Copy nothing from the entries below except the lines from the one containing "with ffmpeg |" through the one containing "The reel's one", and copy those exactly.

** Data listing follows **

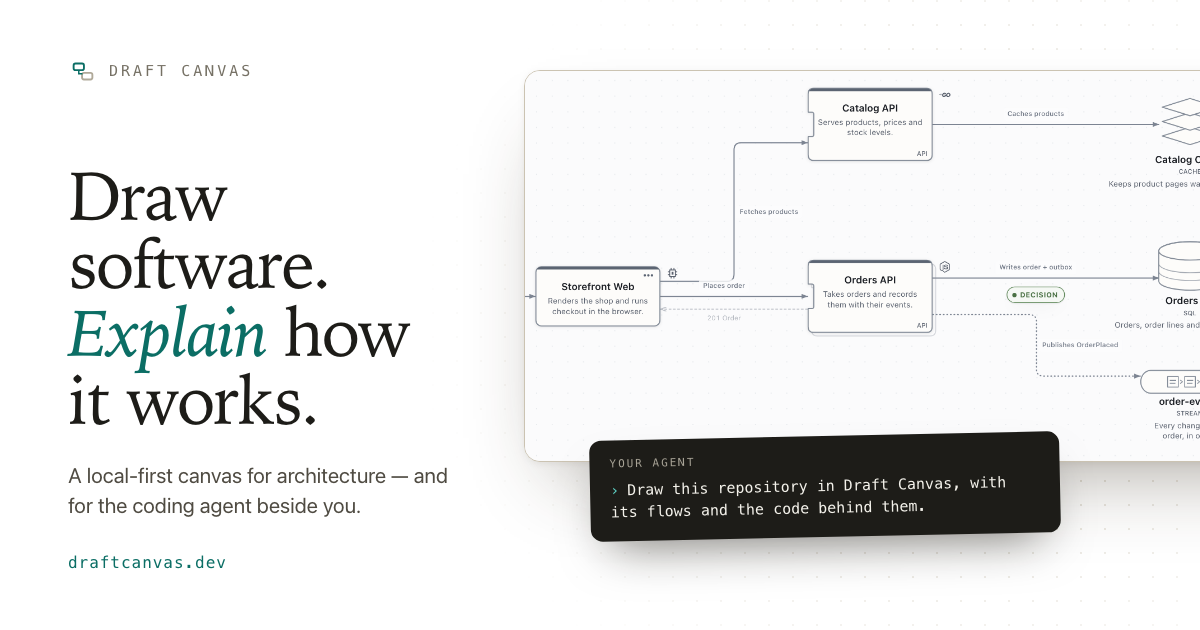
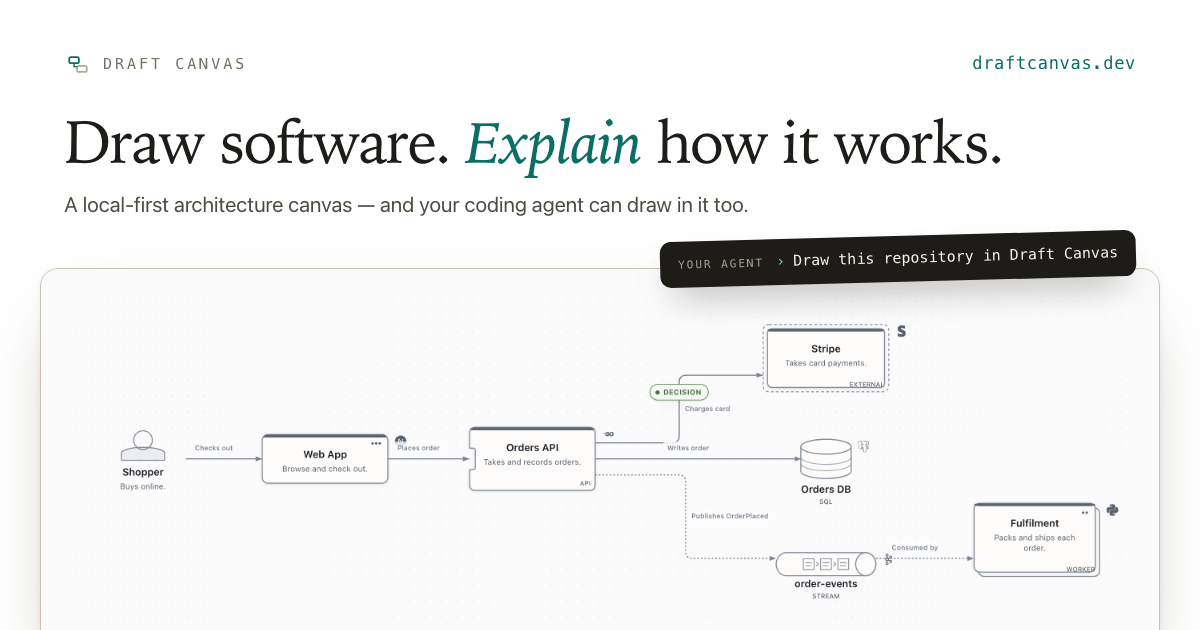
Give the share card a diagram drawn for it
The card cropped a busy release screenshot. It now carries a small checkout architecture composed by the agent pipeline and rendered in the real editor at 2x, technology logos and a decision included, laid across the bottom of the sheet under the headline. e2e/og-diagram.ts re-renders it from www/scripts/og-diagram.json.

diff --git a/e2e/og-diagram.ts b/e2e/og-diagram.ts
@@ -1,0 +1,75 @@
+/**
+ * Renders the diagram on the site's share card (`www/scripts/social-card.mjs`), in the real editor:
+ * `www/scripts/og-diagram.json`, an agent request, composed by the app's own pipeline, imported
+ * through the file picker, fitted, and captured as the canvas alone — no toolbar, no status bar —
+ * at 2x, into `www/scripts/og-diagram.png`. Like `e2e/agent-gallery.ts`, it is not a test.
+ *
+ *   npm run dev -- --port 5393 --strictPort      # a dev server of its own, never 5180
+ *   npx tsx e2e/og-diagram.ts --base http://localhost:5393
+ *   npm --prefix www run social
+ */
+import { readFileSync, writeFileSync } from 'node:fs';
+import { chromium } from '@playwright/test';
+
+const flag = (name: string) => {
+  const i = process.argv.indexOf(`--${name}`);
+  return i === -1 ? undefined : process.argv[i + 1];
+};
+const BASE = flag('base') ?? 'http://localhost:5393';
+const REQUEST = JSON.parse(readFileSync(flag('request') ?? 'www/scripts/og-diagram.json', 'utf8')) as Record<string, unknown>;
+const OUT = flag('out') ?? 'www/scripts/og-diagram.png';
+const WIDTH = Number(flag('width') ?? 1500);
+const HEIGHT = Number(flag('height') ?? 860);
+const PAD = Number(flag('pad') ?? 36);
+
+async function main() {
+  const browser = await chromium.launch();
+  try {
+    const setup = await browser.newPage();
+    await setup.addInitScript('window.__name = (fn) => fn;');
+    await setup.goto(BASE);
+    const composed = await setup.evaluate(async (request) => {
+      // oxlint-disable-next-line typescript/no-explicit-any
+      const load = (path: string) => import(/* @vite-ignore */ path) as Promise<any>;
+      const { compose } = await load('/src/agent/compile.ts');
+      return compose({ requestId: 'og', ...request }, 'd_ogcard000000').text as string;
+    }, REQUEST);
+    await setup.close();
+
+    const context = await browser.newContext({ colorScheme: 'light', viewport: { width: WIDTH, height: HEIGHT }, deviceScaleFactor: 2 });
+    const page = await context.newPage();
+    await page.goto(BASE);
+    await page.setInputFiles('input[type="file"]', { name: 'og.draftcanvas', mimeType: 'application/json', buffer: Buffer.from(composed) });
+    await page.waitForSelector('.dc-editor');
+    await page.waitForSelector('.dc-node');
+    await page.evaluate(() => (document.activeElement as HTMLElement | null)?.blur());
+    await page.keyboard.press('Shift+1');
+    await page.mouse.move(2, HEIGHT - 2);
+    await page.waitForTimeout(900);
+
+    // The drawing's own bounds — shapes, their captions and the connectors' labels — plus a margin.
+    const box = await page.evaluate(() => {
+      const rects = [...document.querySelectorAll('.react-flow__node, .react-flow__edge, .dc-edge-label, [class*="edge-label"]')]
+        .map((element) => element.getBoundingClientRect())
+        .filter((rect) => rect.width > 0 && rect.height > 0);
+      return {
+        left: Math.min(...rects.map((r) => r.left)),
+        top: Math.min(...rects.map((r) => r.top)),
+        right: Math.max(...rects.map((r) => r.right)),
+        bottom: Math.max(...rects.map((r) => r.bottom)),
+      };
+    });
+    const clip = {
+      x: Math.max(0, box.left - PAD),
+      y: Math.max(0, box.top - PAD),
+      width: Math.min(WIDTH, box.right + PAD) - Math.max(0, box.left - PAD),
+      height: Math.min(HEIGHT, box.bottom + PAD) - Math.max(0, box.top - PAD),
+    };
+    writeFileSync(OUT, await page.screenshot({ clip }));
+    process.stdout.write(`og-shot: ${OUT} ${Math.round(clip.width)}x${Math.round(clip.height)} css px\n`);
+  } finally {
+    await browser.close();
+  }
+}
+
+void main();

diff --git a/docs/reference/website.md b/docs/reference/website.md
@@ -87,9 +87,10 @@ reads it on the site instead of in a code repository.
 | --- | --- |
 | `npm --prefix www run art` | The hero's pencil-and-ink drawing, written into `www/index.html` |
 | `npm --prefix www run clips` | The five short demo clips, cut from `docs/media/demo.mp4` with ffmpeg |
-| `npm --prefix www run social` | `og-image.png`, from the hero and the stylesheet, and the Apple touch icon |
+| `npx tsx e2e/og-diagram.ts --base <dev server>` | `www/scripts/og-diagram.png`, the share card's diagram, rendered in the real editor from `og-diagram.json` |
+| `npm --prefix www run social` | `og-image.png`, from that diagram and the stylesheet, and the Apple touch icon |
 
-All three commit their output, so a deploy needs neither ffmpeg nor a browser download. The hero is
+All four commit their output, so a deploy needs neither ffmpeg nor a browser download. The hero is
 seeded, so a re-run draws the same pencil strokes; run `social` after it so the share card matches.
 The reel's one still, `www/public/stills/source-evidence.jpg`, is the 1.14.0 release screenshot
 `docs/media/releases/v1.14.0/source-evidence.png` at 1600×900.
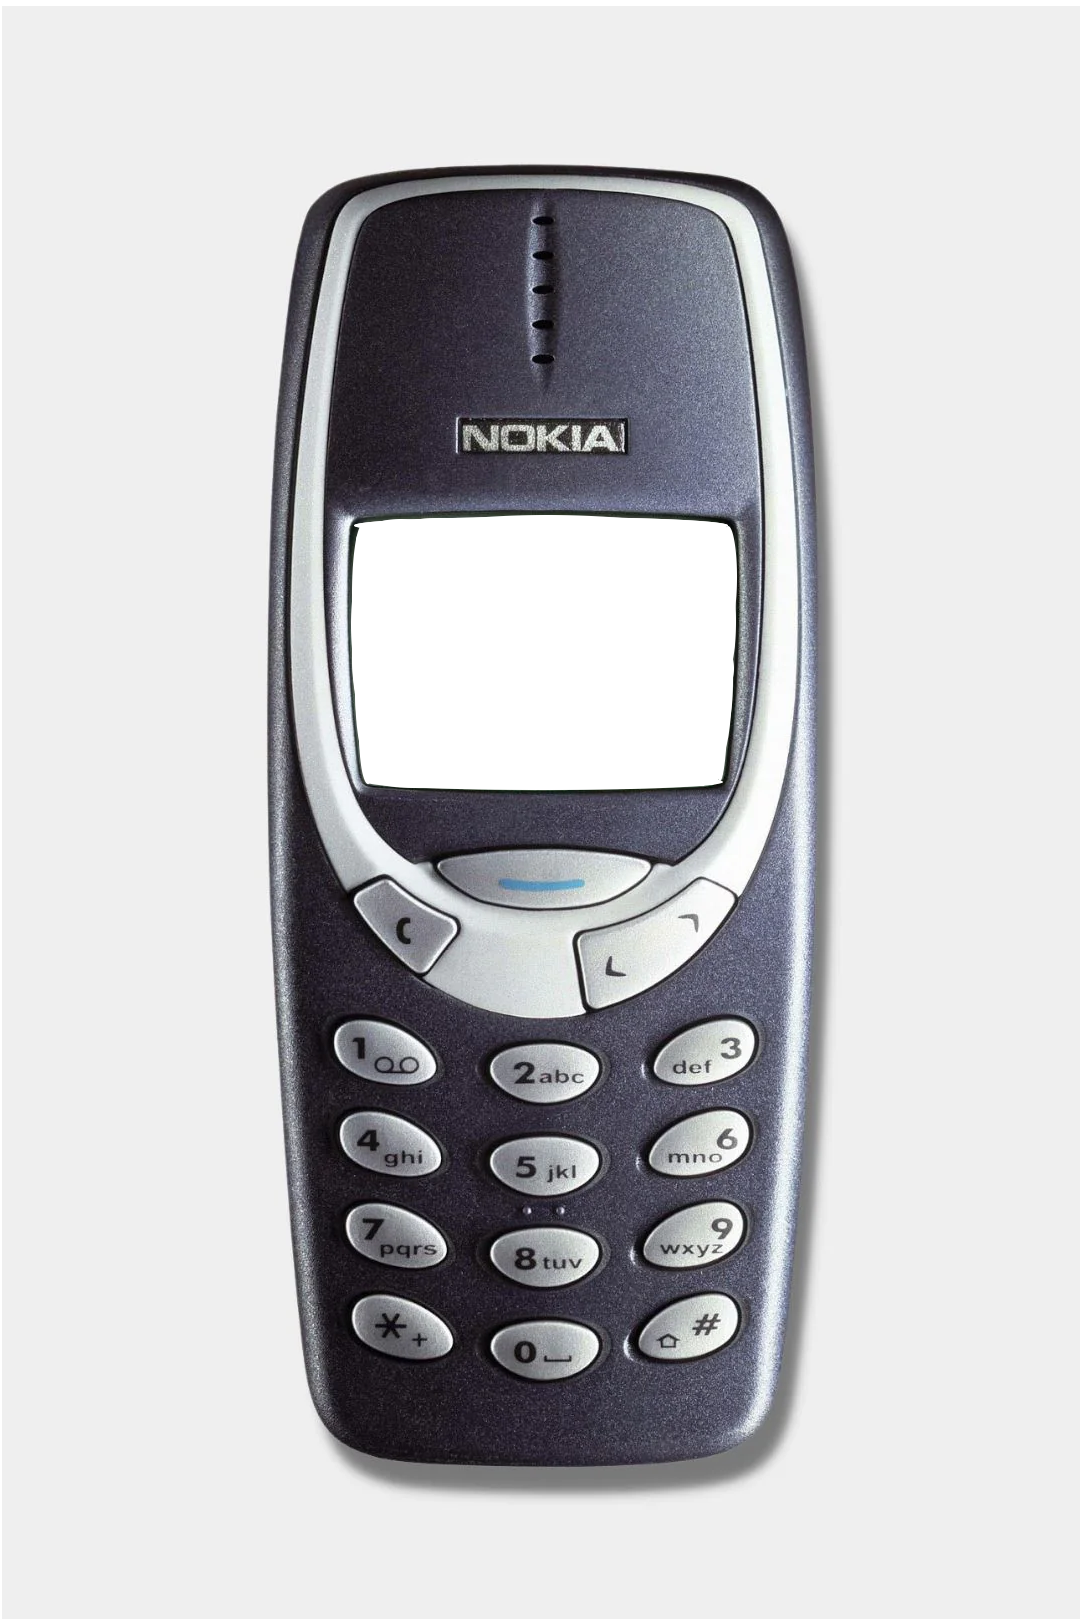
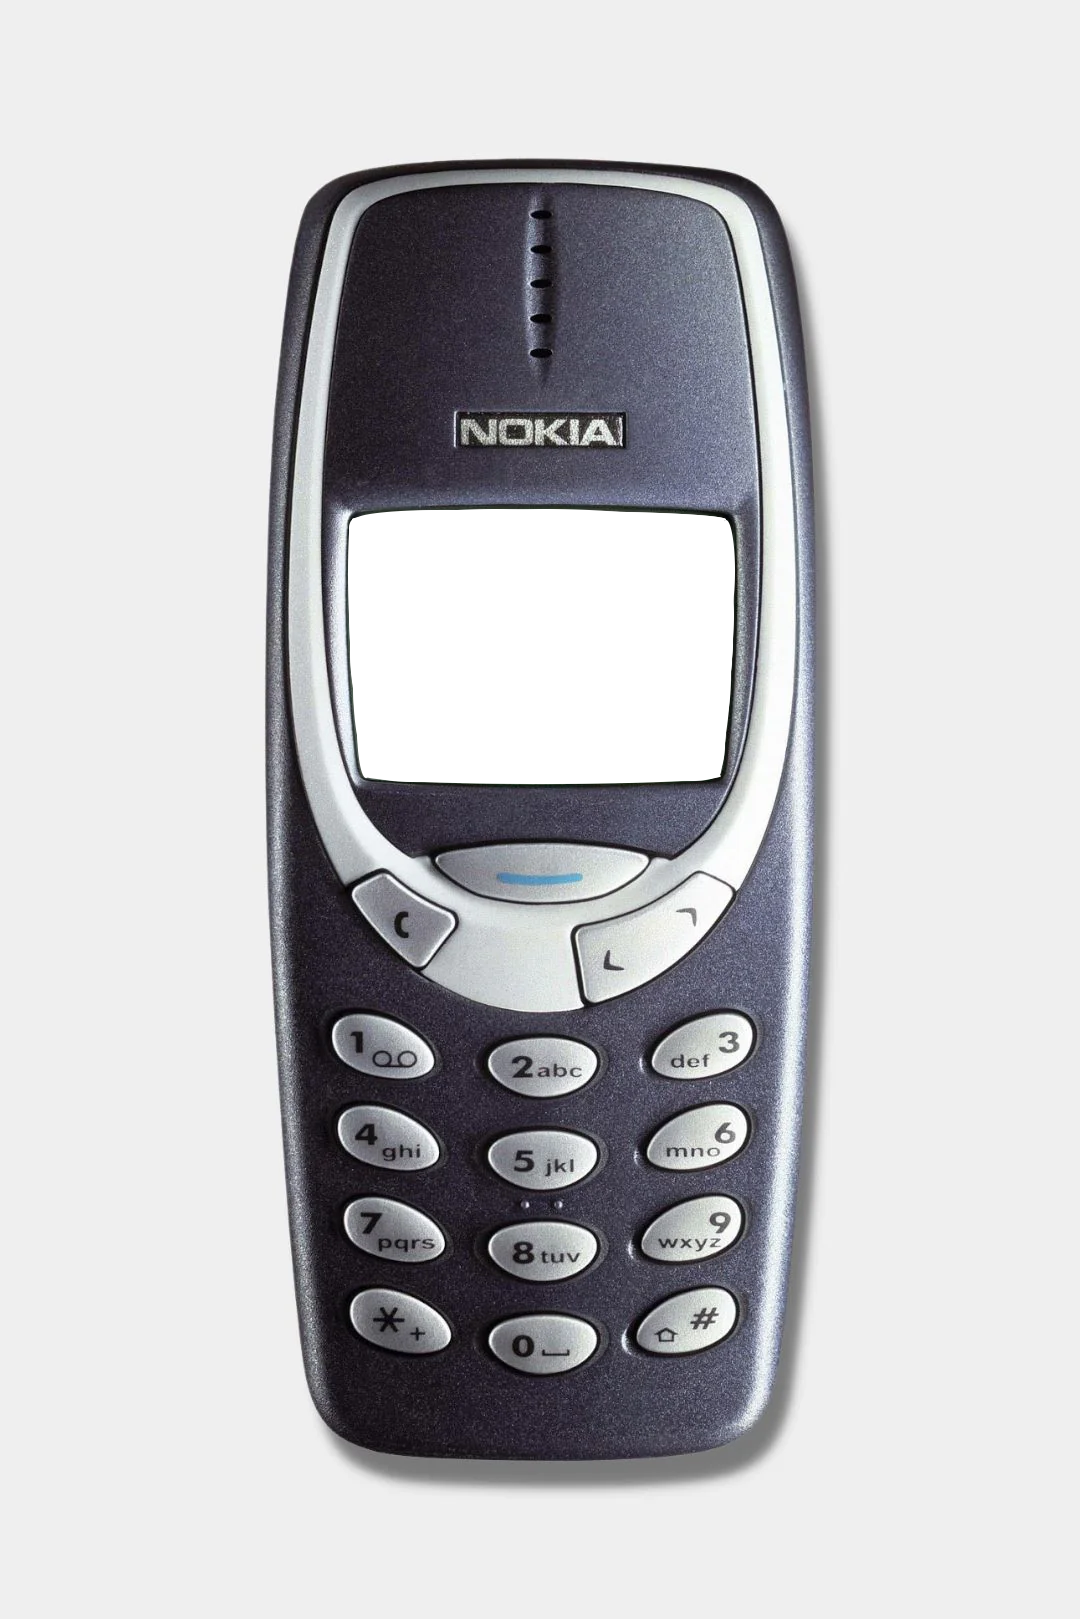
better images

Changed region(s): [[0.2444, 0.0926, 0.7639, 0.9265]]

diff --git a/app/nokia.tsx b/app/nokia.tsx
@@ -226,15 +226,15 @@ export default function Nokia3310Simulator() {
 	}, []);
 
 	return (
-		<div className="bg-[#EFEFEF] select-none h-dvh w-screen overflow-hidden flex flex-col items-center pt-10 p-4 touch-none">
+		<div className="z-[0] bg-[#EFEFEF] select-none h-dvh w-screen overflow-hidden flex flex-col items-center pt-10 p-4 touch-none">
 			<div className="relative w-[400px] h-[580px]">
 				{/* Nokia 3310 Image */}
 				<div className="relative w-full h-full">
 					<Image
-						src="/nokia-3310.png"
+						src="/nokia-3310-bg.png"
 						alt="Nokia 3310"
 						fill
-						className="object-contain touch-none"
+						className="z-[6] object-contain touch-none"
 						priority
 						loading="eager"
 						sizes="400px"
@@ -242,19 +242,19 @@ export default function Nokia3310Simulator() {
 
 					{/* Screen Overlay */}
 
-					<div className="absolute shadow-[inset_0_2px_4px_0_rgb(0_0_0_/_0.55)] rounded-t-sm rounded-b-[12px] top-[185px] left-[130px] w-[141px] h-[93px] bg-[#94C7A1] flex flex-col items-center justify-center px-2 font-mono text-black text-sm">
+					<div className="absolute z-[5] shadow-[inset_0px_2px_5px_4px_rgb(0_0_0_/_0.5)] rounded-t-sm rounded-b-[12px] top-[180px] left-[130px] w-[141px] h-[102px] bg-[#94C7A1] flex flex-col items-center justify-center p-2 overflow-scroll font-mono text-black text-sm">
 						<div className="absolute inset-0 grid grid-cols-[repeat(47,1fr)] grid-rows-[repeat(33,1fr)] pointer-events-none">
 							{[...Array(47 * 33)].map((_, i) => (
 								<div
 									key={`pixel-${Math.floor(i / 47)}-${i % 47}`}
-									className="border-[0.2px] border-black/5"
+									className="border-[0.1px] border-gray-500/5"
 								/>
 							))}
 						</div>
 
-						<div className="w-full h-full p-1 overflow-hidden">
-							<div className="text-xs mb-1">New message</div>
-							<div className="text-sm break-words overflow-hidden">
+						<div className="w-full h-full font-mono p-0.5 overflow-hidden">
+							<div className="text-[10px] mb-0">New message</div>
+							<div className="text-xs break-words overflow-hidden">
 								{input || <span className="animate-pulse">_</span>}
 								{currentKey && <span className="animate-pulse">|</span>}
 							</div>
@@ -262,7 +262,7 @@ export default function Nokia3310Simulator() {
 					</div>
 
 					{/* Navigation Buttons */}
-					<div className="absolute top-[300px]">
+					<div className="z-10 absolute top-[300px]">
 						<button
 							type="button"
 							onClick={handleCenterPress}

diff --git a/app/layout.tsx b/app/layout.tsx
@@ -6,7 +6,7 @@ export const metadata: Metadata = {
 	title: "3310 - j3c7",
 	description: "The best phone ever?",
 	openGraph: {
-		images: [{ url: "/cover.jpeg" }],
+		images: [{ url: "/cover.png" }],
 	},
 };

** End of Data listing **

Result of this exercise.
 | `npm --prefix www run clips` | The five short demo clips, cut from `docs/media/demo.mp4` with ffmpeg |
-| `npm --prefix www run social` | `og-image.png`, from the hero and the stylesheet, and the Apple touch icon |
+| `npx tsx e2e/og-diagram.ts --base <dev server>` | `www/scripts/og-diagram.png`, the share card's diagram, rendered in the real editor from `og-diagram.json` |
+| `npm --prefix www run social` | `og-image.png`, from that diagram and the stylesheet, and the Apple touch icon |
 
-All three commit their output, so a deploy needs neither ffmpeg nor a browser download. The hero is
+All four commit their output, so a deploy needs neither ffmpeg nor a browser download. The hero is
 seeded, so a re-run draws the same pencil strokes; run `social` after it so the share card matches.
 The reel's one still, `www/public/stills/source-evidence.jpg`, is the 1.14.0 release screenshot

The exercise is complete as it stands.